As part of our wellness initiative at the Oklahoma Medical Research Foundation, we've begun offering all employees free biometric screenings. Biometric screening, a term that was new to me until recently, is a sort of quick assessment that covers a variety of tests and measurements that serve as basic indicators of your health. I recognized many of these tests and measurements — blood pressure, cholesterol, blood glucose levels, body mass index — from my annual physical exam.
At OMRF, we've had extremely high levels of participation in the screenings. That's great news, as it signals that our employees care about their well-being and are eager to get an accurate picture of their physical health.
Not surprisingly, the screenings have also provoked a good deal of discussion, particularly about body mass index, or BMI. Several people have questioned whether BMI is an accurate way to assess a person's body fat levels. Others have wondered if it's a good predictor of future health. I didn't know the answers, so I figured I'd ask you.
Dr. Prescott prescribes
BMI is computed by taking a person's weight in kilograms and dividing by the square of his or height in meters (don't worry — there won't be a quiz). More simply put, it's a ratio of a person's height to weight that serves as a rough proxy of body-fat percentage.
Under current guidelines, anyone with a BMI 25 or more is considered overweight, while 30 or above qualifies as obese. A 2007 U.S. National Health and Nutrition Examination Survey found that 67 percent of Americans met the definition of overweight or obese.
So what does this mean?
Research has found that overweight and obese individuals are at a higher risk for a wide variety of health problems, ranging from hypertension and osteoarthritis to type 2 diabetes, coronary heart disease and stroke. They also have higher rates of disability.
But while obese people as a whole have a higher mortality rate than those in the normal range, those with the lowest obesity level (BMI less than 35) or who were merely overweight were at no greater risk for death than normal-weight people.

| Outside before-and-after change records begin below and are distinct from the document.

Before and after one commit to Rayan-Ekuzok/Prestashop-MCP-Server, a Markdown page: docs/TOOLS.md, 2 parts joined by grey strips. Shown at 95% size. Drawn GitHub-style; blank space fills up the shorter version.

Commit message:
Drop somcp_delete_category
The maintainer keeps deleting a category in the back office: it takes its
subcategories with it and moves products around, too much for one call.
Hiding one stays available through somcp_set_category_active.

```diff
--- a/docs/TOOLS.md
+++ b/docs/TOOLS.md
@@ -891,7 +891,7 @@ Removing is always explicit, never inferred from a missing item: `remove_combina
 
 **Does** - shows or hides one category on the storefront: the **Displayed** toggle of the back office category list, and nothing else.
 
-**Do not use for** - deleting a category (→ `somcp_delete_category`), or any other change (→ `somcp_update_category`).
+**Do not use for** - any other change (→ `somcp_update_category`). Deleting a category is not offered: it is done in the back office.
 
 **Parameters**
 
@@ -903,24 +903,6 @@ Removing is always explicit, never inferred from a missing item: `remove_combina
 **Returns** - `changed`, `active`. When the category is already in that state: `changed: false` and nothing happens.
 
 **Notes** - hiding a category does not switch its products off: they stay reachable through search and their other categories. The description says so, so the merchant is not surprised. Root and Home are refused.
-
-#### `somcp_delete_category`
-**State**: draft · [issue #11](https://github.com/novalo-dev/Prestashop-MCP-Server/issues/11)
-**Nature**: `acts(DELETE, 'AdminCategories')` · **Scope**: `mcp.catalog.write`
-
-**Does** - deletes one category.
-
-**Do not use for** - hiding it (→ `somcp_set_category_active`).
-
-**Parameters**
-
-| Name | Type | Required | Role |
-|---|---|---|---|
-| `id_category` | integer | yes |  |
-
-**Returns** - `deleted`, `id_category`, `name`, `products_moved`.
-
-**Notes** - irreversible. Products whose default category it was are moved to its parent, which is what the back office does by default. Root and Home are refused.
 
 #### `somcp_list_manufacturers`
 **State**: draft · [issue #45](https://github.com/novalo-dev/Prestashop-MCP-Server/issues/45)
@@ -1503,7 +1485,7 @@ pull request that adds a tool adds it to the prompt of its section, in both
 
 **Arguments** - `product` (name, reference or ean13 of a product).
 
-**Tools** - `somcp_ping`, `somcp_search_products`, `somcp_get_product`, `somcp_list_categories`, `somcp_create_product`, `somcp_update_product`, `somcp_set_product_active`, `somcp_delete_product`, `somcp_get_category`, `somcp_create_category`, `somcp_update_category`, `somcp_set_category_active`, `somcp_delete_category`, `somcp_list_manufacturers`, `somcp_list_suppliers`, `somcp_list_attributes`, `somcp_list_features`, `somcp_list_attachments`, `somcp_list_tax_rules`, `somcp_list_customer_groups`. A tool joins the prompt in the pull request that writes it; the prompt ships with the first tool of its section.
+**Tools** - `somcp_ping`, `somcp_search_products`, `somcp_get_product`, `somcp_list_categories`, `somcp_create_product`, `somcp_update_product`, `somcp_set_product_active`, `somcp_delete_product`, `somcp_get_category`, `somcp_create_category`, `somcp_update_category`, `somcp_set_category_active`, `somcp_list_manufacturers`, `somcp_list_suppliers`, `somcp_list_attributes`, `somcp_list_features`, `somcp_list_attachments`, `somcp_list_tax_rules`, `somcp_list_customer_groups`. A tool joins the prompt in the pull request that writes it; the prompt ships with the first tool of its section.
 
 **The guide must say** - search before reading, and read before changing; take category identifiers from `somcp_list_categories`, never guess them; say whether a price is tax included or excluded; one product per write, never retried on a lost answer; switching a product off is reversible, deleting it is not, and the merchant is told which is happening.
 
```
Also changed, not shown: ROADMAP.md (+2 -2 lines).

Like any piece of data, BMI should not be viewed in a vacuum. If your other numbers (cholesterol, blood pressure and blood sugar) are OK, a BMI slightly above normal levels is no reason to panic.
Remember, too, that BMI is an estimate. It may overestimate body fat in highly muscled individuals (think Adrian Peterson). If you fall into that highly muscled athlete category — you lucky dog, you — it may falsely characterize you as overweight or obese.

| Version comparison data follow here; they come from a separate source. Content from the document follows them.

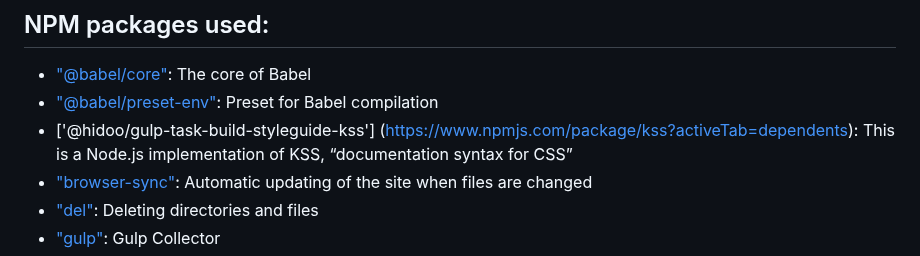
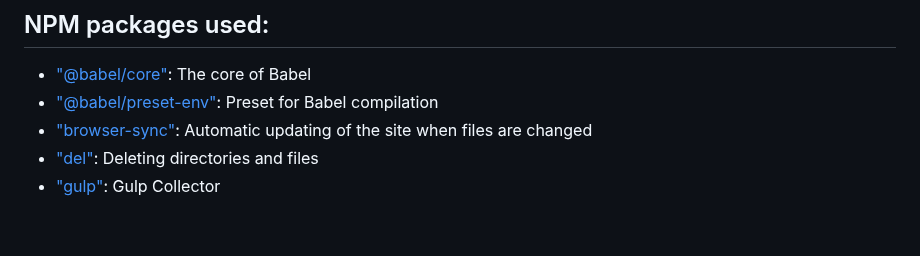
Before and after one commit to Shipy4kaRU/gulp-build-2024, a Markdown page: README.md, the part around the change. GitHub-like rendering; blank space fills up the shorter version.

```diff
--- a/README.md
+++ b/README.md
@@ -63,7 +63,6 @@ Also install the Git version control system. Git is not required for the assembl
 
 - ["@babel/core"](https://www.npmjs.com/package/@babel/core): The core of Babel
 - ["@babel/preset-env"](https://www.npmjs.com/package/@babel/preset-env): Preset for Babel compilation
-- ['@hidoo/gulp-task-build-styleguide-kss'] (https://www.npmjs.com/package/kss?activeTab=dependents): This is a Node.js implementation of KSS, “documentation syntax for CSS”
 - ["browser-sync"](https://www.npmjs.com/package/browser-sync): Automatic updating of the site when files are changed
 - ["del"](https://www.npmjs.com/package/del): Deleting directories and files
 - ["gulp"](https://www.npmjs.com/package/gulp): Gulp Collector
```
Also changed, not shown: README-ru.md (+0 -1 lines).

Remember, too, that all fat is not created equal. The fat that forms around your belly is most dangerous, as it correlates strongly with heart disease and stroke. So regardless of your BMI, it's important to look at your waistline — less than 40 inches for men and 35 for women is recommended — and your waist-to-hips ratio.
BMI is neither a perfect measure of leanness nor a faultless predictor of health outcomes. But it does serve as a useful starting point for asking questions about your health. And the more you know, the better equipped you'll be to make smart choices when it comes to diet and exercise.
Dr. Stephen Prescott, a physician and medical researcher, is president of the Oklahoma Medical Research Foundation. Adam Cohen is a marathoner and OMRF's senior vice president and general counsel.